#### What the task requires
Nothing but a number is wanted here: the count of lines in the data holding the word "files".

-*-*-

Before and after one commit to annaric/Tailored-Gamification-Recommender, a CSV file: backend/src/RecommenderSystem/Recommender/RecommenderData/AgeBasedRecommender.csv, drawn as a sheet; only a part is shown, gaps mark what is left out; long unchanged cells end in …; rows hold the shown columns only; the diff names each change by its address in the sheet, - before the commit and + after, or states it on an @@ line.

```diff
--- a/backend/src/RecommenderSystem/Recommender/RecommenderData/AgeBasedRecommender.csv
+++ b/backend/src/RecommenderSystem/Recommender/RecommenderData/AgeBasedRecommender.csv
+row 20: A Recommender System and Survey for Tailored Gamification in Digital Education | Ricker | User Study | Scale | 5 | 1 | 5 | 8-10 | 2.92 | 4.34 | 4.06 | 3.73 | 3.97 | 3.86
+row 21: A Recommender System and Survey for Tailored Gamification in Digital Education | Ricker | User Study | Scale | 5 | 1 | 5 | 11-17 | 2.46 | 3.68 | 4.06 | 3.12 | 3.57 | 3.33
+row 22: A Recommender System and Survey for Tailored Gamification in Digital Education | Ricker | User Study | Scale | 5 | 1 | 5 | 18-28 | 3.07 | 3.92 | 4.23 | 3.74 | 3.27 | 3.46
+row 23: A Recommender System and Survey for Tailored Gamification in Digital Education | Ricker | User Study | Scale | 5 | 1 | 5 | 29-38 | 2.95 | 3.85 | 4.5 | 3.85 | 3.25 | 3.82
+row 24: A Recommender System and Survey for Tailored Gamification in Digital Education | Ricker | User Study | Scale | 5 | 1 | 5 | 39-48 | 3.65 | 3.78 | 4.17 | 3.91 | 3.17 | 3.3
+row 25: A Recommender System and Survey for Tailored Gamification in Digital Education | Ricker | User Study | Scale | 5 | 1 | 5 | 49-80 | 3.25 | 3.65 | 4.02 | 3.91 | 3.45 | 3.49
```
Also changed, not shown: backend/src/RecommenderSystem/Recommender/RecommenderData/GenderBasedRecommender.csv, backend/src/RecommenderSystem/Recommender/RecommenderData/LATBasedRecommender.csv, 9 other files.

-*-*-

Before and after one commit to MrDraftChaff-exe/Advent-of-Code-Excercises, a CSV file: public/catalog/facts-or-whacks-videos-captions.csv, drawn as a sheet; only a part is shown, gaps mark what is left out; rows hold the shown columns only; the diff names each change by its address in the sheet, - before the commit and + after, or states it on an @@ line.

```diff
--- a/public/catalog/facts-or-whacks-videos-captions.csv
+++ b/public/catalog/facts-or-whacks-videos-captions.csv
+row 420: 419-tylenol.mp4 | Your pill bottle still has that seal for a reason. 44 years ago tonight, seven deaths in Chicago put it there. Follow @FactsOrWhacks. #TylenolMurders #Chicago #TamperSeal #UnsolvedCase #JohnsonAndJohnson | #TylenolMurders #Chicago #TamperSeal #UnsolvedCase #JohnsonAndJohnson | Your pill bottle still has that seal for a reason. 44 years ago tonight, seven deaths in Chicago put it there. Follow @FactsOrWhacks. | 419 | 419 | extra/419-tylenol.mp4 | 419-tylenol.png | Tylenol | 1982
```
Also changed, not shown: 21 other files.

-*-*-

#### Completed exercise
2